Nutrition and travel often don't mix very well. Preselect your in-flight meal online (during booking or up to a few days before the flight). This is especially helpful for those with taste preferences and/or dietary restrictions. Additionally, take a special trip to the grocery store before your travel day and stock up on your favorite snacks. There will be no low blood sugar on this flight!
To avoid adding too much weight to carry or throwing out your back, check your bags and purchase one carry-on-sized roller suitcase as a travel essential. In the suitcase, pack the following items.
--One small fleece blanket. They are usually sold for $10 to $30 at Target.
--A neck pillow. If you don't have one, you can pick one up at an airport shop.
--An eye mask for sleeping.
--Lip balm and a reusable water bottle, as flying causes dehydration.
--Earplugs (to tune out the snorer next to you).
--A small pillow for the arch of your back.
--A pair of socks, so you can remove your shoes but keep your feet warm.
--Headphones for in-flight entertainment and/or music.
--Your favorite books and magazines.
--An iPhone or iPad to read e-books and listen to music.
--One pack of hand sanitizer wipes.
--One pack of cool wipes to refresh your face and skin.
The great thing about the notes above is that they also apply for travel with other modes of transportation, which may be better-suited for you. Bus companies usually offer senior rates. Many of them offer luxury travel options, too. Major train companies like Amtrak (in the U.S.) and Eurail (in Europe) have stops in nearly every big city in the country, as do most major car rental companies. If you plan on driving your own car for most of your trip, pack a few extra pairs of sunglasses in your glove compartment, and store a few full water bottles in a reachable place. Prefer ground travel with a group? Go to http://seniortours.com/destinations to book a trip for you and your friends -- and save a lot of money with a group rate.
If none of these methods of transportation strikes your fancy, head to the Cruise Critic website to compare prices and destinations. Sometimes, by sea is the way to be.
These tips cover all the bases. As you use them, you'll figure out what works best for you. Share your secrets with your friends and family so they, too, can cruise with comfort.
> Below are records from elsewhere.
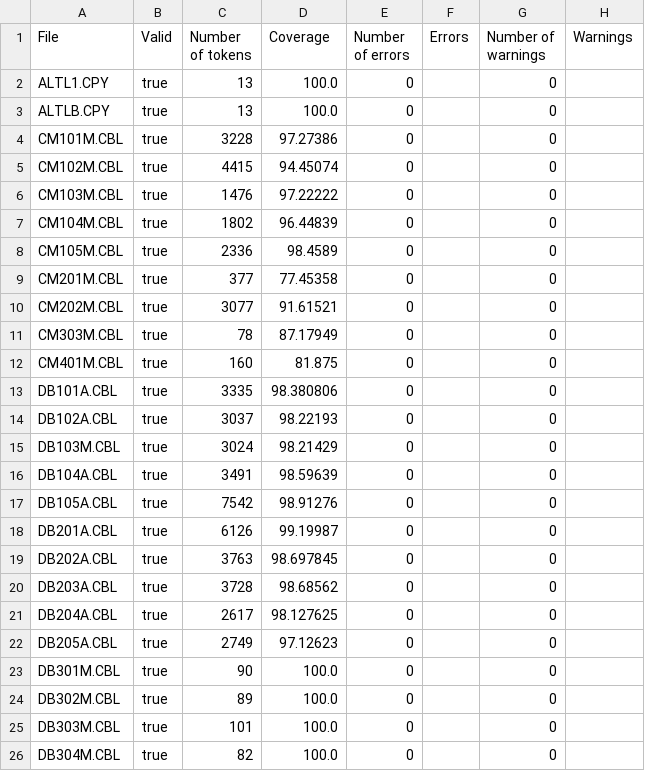
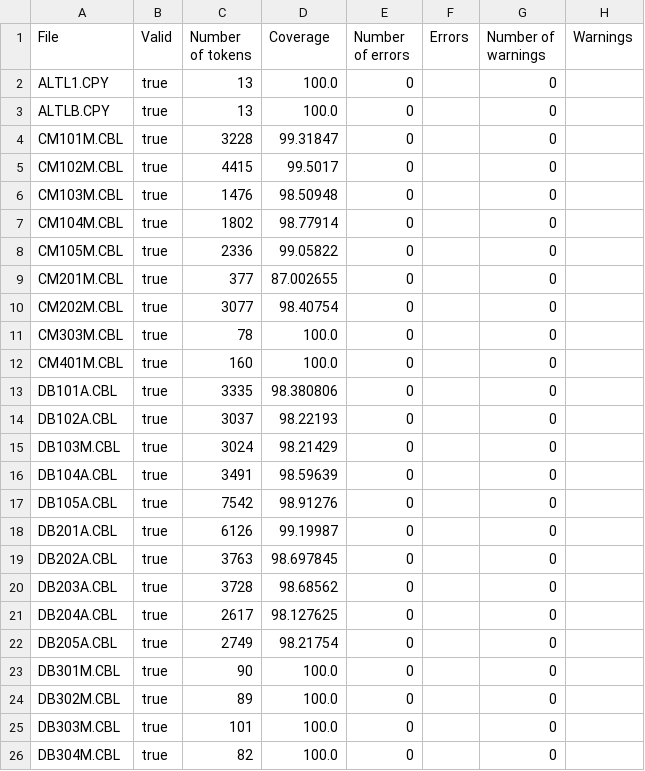
Before and after one commit to goblindegook/koopa, a CSV file: testsuite/cobol85.csv, drawn as a sheet; only a part is shown.

```diff
--- a/testsuite/cobol85.csv
+++ b/testsuite/cobol85.csv
@@ -3,11 +3,11 @@
 "ALTLB.CPY","true","13","100.0","0","","0",""
-"CM101M.CBL","true","3228","97.27386","0","","0",""
-"CM102M.CBL","true","4415","94.45074","0","","0",""
-"CM103M.CBL","true","1476","97.22222","0","","0",""
-"CM104M.CBL","true","1802","96.44839","0","","0",""
-"CM105M.CBL","true","2336","98.4589","0","","0",""
-"CM201M.CBL","true","377","77.45358","0","","0",""
-"CM202M.CBL","true","3077","91.61521","0","","0",""
-"CM303M.CBL","true","78","87.17949","0","","0",""
-"CM401M.CBL","true","160","81.875","0","","0",""
+"CM101M.CBL","true","3228","99.31847","0","","0",""
+"CM102M.CBL","true","4415","99.5017","0","","0",""
+"CM103M.CBL","true","1476","98.50948","0","","0",""
+"CM104M.CBL","true","1802","98.77914","0","","0",""
+"CM105M.CBL","true","2336","99.05822","0","","0",""
+"CM201M.CBL","true","377","87.002655","0","","0",""
+"CM202M.CBL","true","3077","98.40754","0","","0",""
+"CM303M.CBL","true","78","100.0","0","","0",""
+"CM401M.CBL","true","160","100.0","0","","0",""
 "DB101A.CBL","true","3335","98.380806","0","","0",""
@@ -21,3 +21,3 @@
 "DB204A.CBL","true","2617","98.127625","0","","0",""
-"DB205A.CBL","true","2749","97.12623","0","","0",""
+"DB205A.CBL","true","2749","98.21754","0","","0",""
 "DB301M.CBL","true","90","100.0","0","","0",""
```
Also changed, not shown: 12 other files.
And no matter where you go or how you get there, remember to capture as many moments as possible.